Worse, if the LDP gets taken to the woodshed, it’s unclear whom – if anyone – would take up Japan’s casino torch. And it would be one cruel holiday present for the hordes of hopeful international casino operators who have been aggressively wooing the nation and its massive and relatively untapped gambling market.

In the meantime, Japan’s baccarat fans continue to patronize illegal casinos, including the one Tokyo Metropolitan Police busted on Tuesday. A police raid on a parlor in the Kabukicho red-light district resulted in the arrest of over 20 staff and customers. The operators had required new customers to sign documents attesting to their having no association with triad activity and the police say they seized a list of 450 customer names.
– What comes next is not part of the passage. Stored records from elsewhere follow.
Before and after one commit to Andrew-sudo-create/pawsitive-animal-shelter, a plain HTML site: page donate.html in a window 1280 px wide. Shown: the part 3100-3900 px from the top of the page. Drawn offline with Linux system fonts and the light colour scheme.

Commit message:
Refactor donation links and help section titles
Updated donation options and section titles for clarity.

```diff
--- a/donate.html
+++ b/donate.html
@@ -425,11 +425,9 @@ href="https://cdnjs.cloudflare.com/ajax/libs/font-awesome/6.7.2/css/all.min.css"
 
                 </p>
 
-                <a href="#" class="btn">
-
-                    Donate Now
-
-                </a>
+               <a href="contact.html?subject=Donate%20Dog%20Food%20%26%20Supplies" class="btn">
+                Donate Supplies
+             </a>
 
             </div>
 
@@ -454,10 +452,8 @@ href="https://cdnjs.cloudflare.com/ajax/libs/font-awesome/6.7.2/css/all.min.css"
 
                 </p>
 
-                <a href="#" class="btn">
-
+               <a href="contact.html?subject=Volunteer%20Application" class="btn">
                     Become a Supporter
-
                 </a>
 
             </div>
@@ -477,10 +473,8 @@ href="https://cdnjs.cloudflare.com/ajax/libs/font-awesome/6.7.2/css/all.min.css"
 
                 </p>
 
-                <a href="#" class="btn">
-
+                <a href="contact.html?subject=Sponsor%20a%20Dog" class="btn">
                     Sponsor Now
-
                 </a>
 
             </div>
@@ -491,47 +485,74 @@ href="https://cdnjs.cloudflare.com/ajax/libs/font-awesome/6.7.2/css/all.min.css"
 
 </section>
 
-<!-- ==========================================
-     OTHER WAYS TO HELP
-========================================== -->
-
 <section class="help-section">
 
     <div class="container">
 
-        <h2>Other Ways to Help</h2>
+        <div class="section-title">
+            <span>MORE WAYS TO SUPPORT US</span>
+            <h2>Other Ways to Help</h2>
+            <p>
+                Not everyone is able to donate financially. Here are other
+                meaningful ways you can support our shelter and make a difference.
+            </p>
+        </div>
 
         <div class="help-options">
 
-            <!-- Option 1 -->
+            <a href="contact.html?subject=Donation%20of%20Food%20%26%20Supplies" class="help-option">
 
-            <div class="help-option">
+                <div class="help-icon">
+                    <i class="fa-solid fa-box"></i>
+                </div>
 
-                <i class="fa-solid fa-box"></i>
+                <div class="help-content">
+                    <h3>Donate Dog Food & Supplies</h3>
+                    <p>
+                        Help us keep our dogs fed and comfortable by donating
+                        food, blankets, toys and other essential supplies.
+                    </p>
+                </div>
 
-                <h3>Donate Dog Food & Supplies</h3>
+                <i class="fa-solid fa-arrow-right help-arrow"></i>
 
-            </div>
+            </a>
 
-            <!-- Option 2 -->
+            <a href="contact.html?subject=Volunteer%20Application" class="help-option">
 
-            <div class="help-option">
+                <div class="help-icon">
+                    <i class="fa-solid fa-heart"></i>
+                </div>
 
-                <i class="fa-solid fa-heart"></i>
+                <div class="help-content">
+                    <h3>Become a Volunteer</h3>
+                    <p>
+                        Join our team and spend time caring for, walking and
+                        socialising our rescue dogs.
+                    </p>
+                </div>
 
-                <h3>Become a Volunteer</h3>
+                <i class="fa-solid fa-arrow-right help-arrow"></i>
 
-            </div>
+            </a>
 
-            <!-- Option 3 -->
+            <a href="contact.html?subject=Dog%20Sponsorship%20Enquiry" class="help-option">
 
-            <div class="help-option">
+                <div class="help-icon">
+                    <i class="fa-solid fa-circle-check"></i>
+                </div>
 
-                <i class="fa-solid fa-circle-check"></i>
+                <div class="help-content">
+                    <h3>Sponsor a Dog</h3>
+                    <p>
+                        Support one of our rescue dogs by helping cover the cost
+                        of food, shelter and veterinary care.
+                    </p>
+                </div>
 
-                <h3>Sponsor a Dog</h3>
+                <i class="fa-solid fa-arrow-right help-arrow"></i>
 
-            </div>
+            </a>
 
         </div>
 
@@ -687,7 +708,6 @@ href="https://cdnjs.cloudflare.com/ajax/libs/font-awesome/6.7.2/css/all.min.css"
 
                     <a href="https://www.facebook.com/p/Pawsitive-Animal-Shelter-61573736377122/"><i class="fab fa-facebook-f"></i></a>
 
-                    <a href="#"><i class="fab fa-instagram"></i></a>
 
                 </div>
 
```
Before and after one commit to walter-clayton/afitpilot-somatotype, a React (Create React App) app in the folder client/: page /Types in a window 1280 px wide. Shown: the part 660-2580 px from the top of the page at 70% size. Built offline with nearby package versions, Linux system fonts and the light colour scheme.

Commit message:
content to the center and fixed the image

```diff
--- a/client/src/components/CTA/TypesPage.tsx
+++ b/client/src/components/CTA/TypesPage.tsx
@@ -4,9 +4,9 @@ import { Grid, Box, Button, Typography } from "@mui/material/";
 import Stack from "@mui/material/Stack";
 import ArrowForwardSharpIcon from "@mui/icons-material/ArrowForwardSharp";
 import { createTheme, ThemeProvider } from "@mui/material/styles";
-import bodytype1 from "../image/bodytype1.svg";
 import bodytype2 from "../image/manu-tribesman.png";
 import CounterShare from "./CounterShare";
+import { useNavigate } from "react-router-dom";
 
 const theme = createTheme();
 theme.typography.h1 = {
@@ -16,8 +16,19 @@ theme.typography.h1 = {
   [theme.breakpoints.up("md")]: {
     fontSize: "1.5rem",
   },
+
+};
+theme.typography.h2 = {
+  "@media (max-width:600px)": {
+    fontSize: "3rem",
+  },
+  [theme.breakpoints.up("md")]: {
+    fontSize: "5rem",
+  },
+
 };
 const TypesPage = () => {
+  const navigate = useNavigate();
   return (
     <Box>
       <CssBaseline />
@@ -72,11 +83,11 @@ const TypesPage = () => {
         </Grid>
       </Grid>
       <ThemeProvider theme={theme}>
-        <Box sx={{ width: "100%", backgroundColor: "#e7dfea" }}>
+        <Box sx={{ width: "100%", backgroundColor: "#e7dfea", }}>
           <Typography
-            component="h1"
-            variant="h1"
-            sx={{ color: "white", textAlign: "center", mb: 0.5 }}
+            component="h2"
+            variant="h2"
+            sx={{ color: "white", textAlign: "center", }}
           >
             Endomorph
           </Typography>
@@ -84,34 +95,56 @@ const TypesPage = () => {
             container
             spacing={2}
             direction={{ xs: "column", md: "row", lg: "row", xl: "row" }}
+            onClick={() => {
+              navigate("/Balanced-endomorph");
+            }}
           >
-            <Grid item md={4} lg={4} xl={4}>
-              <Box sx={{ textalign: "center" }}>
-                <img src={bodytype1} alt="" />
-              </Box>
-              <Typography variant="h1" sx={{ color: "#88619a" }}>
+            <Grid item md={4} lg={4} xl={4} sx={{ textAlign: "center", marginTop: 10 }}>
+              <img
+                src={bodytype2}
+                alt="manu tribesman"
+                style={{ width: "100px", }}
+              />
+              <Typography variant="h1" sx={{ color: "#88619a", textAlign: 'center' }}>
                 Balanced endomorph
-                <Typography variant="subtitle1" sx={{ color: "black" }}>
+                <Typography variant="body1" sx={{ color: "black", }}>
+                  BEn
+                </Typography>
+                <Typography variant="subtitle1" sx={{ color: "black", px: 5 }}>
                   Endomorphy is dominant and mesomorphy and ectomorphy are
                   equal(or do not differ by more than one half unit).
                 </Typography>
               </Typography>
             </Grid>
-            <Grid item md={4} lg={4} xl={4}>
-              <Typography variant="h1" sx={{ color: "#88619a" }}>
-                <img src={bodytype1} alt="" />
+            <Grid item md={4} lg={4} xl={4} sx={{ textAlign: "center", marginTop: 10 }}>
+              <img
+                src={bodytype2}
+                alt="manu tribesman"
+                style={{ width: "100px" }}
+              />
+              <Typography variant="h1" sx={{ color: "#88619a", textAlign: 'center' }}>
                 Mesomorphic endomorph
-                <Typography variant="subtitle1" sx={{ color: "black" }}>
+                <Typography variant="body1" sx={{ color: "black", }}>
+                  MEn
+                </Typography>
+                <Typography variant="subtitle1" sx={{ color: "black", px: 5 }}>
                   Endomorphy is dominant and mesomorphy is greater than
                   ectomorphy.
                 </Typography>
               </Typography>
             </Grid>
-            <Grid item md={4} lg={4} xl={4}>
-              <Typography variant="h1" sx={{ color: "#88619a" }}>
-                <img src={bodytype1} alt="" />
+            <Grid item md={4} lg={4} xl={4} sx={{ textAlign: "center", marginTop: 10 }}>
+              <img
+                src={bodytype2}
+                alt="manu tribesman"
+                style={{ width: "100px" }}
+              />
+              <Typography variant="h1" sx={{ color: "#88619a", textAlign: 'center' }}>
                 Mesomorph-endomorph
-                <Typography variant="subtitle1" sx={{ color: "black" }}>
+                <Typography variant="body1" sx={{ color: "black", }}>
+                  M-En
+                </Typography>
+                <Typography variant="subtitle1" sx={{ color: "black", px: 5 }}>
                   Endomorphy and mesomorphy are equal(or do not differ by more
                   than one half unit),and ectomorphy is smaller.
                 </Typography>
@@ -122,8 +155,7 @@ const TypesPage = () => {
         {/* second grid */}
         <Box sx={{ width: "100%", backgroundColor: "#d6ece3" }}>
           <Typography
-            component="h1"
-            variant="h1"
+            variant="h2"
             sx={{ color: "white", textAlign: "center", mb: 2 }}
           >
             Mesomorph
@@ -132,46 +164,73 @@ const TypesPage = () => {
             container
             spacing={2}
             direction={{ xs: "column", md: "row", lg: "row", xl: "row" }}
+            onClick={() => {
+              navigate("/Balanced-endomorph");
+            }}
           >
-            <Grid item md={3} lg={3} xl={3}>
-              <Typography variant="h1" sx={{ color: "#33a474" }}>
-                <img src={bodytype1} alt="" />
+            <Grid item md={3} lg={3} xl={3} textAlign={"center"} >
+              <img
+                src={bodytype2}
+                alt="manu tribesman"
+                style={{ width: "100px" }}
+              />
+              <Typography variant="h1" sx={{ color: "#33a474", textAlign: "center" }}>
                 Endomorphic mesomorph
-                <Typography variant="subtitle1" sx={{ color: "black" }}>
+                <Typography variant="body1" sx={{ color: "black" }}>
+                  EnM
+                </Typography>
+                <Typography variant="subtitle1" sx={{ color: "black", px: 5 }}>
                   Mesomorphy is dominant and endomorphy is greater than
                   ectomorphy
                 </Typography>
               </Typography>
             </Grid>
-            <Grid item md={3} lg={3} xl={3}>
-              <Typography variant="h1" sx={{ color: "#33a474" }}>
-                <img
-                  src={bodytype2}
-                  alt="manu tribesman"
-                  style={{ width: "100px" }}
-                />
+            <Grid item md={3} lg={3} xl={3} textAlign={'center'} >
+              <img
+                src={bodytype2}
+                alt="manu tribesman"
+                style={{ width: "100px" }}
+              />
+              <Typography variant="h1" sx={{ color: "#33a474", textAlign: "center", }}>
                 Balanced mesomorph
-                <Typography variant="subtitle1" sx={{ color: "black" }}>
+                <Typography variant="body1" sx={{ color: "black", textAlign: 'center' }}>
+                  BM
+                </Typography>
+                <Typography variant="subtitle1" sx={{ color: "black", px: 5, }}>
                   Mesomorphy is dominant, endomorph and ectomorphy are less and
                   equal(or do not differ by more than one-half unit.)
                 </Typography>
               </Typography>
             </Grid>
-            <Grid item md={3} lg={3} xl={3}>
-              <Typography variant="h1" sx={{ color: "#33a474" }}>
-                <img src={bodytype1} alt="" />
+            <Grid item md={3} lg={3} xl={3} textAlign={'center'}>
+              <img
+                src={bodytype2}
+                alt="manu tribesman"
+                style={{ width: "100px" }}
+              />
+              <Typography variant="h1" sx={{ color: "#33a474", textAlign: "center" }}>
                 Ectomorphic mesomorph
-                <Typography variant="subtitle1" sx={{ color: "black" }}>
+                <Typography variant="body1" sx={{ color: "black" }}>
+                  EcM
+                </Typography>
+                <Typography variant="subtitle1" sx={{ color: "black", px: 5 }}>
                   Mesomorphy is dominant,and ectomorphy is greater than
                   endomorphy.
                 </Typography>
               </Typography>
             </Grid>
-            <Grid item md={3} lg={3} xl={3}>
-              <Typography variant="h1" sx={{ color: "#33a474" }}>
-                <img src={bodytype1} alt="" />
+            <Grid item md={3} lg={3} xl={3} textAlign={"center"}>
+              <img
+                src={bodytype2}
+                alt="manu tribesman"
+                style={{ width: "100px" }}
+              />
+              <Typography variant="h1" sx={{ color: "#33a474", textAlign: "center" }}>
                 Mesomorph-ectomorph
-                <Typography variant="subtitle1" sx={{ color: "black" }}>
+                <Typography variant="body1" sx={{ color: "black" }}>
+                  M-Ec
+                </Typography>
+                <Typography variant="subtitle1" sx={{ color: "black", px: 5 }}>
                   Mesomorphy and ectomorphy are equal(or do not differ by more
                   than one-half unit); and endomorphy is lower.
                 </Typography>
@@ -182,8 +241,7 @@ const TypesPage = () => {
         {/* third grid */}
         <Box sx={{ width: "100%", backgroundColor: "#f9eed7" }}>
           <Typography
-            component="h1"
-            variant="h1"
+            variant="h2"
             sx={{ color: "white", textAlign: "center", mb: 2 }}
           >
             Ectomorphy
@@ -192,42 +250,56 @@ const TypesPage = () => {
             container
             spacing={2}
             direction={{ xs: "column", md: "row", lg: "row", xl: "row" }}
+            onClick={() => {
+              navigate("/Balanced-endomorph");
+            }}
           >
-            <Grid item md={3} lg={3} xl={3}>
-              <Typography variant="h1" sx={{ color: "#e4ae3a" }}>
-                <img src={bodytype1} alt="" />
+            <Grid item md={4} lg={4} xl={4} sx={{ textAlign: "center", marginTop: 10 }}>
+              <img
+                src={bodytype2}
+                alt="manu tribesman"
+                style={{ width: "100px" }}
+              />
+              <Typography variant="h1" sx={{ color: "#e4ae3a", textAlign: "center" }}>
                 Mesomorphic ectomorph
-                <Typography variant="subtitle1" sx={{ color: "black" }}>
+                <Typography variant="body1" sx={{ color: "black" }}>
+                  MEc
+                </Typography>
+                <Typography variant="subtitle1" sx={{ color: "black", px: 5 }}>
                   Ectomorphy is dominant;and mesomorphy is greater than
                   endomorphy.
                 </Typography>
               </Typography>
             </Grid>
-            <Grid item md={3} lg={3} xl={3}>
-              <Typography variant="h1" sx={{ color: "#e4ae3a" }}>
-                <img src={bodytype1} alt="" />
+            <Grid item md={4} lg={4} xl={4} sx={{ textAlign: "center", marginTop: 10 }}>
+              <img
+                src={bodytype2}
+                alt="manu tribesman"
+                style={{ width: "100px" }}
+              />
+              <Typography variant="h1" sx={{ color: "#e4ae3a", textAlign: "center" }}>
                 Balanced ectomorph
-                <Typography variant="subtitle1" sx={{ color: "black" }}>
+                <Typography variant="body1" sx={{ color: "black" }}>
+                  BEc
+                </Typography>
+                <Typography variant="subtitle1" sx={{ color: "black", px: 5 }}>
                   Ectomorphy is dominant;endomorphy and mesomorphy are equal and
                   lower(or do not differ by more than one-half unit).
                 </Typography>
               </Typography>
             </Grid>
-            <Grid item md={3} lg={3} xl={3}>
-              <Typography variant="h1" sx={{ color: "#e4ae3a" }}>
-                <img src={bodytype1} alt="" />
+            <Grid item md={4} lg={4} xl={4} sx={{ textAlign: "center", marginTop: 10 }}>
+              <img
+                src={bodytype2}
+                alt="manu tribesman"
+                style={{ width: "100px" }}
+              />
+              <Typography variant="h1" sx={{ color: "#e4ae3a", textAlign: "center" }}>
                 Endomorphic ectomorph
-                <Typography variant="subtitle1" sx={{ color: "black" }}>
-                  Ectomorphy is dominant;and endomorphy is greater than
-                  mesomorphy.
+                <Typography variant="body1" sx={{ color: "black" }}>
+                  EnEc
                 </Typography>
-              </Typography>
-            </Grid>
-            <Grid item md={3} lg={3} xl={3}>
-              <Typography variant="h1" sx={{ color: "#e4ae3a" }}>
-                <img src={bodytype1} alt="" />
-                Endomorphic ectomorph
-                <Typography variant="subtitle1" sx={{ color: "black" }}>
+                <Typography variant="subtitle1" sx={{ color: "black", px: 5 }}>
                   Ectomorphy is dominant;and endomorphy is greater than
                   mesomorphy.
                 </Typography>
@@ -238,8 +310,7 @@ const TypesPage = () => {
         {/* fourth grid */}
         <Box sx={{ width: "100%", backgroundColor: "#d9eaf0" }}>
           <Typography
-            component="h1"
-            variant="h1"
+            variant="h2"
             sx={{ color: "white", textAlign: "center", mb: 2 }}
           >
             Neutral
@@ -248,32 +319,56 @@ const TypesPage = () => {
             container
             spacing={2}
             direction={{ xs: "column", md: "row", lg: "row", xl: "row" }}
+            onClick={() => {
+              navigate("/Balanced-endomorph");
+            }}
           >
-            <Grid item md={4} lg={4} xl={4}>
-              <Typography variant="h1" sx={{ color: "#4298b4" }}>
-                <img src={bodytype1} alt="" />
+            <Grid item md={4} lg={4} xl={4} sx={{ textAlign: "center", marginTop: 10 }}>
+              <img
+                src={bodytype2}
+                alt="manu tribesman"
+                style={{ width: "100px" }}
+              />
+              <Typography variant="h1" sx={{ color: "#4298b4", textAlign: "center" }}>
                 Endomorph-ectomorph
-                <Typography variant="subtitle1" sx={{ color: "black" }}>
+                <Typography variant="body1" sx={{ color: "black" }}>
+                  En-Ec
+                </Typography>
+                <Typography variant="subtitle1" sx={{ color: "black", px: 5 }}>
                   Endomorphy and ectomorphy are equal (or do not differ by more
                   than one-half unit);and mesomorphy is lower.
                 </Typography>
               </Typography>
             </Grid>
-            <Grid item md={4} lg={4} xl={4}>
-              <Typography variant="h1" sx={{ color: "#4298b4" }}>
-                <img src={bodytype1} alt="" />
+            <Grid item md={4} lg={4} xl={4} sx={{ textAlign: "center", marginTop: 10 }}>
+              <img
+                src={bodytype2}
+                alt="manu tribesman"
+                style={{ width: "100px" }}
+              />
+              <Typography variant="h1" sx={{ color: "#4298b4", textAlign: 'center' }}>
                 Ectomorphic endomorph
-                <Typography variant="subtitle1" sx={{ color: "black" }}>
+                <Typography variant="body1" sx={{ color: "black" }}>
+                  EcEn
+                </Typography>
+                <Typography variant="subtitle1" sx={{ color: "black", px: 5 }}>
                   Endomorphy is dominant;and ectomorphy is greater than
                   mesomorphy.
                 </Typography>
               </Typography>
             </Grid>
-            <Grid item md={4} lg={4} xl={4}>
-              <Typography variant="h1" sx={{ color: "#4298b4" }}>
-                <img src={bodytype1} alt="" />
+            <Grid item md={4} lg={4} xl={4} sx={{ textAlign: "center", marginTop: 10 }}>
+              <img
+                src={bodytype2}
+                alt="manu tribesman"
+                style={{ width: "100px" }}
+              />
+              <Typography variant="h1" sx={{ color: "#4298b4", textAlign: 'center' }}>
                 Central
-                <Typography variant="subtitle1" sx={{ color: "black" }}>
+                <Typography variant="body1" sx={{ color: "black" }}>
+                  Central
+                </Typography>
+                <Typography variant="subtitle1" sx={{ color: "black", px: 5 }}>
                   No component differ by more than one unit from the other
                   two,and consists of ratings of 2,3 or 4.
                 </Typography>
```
Police said the casino had been open for a year and had earned revenue of around ¥360m (US $$3.1m).

Twelve of those arrested were employees, many of them dealers. A different bust earlier this month uncovered a more cost-conscious gambling den. On Nov. 5, Tokyo cops raided another parlor in Kabukicho, arresting seven individuals, only two of which were employees. According to the Sankei Shimbun, the Atom parlor kept staffing costs down by utilizing a ‘robot dealer.’

The robot, which was made in Taiwan, was actually a robotic arm (pictured, in white) that dealt cards to customers who wagered via touch-panel monitors. Tokyo police claim their mechanical miscreant was the first such set up encountered anywhere in the country. The robot was even a selling point for street touts who drummed up business for the casino. The news has no doubt prompted one or more Macau casino moguls to dream of a day when they no longer have to employ those demanding humans